(Edit tracking data)
_ _ _

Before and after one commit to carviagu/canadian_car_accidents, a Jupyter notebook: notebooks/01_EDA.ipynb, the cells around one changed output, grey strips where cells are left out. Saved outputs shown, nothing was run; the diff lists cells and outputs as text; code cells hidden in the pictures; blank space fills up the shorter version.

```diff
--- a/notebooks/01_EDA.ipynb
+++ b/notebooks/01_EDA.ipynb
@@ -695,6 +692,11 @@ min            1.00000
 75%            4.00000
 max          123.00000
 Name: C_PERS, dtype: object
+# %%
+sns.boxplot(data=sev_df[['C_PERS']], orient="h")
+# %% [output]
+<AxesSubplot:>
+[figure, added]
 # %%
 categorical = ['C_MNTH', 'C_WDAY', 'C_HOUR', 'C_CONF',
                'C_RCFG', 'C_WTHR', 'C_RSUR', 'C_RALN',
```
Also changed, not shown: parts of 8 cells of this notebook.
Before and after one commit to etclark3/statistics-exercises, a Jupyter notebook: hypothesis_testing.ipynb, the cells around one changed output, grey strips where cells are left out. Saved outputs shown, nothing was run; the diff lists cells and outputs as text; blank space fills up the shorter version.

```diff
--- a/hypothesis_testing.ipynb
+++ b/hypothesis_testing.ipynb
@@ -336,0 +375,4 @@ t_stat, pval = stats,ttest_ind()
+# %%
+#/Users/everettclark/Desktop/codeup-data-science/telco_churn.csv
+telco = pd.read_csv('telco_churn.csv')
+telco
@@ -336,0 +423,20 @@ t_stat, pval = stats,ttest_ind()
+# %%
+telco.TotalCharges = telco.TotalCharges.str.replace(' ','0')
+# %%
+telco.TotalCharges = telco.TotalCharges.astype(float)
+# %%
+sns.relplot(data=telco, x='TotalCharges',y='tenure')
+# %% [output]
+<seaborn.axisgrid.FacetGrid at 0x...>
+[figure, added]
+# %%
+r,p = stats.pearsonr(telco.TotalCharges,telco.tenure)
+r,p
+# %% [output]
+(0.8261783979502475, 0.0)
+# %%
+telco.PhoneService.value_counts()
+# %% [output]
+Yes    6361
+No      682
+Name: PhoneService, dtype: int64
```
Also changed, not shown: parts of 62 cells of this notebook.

_ _ _

# PROBLEM STATEMENT:
Restating all of the data exactly is the whole task.

# EXERCISE ANSWER:
Before and after one commit to carviagu/canadian_car_accidents, a Jupyter notebook: notebooks/01_EDA.ipynb, the cells around one changed output, grey strips where cells are left out. Saved outputs shown, nothing was run; the diff lists cells and outputs as text; code cells hidden in the pictures; blank space fills up the shorter version.

```diff
--- a/notebooks/01_EDA.ipynb
+++ b/notebooks/01_EDA.ipynb
@@ -695,6 +692,11 @@ min            1.00000
 75%            4.00000
 max          123.00000
 Name: C_PERS, dtype: object
+# %%
+sns.boxplot(data=sev_df[['C_PERS']], orient="h")
+# %% [output]
+<AxesSubplot:>
+[figure, added]
 # %%
 categorical = ['C_MNTH', 'C_WDAY', 'C_HOUR', 'C_CONF',
                'C_RCFG', 'C_WTHR', 'C_RSUR', 'C_RALN',
```
Also changed, not shown: parts of 8 cells of this notebook.
Before and after one commit to etclark3/statistics-exercises, a Jupyter notebook: hypothesis_testing.ipynb, the cells around one changed output, grey strips where cells are left out. Saved outputs shown, nothing was run; the diff lists cells and outputs as text; blank space fills up the shorter version.

```diff
--- a/hypothesis_testing.ipynb
+++ b/hypothesis_testing.ipynb
@@ -336,0 +375,4 @@ t_stat, pval = stats,ttest_ind()
+# %%
+#/Users/everettclark/Desktop/codeup-data-science/telco_churn.csv
+telco = pd.read_csv('telco_churn.csv')
+telco
@@ -336,0 +423,20 @@ t_stat, pval = stats,ttest_ind()
+# %%
+telco.TotalCharges = telco.TotalCharges.str.replace(' ','0')
+# %%
+telco.TotalCharges = telco.TotalCharges.astype(float)
+# %%
+sns.relplot(data=telco, x='TotalCharges',y='tenure')
+# %% [output]
+<seaborn.axisgrid.FacetGrid at 0x...>
+[figure, added]
+# %%
+r,p = stats.pearsonr(telco.TotalCharges,telco.tenure)
+r,p
+# %% [output]
+(0.8261783979502475, 0.0)
+# %%
+telco.PhoneService.value_counts()
+# %% [output]
+Yes    6361
+No      682
+Name: PhoneService, dtype: int64
```
Also changed, not shown: parts of 62 cells of this notebook.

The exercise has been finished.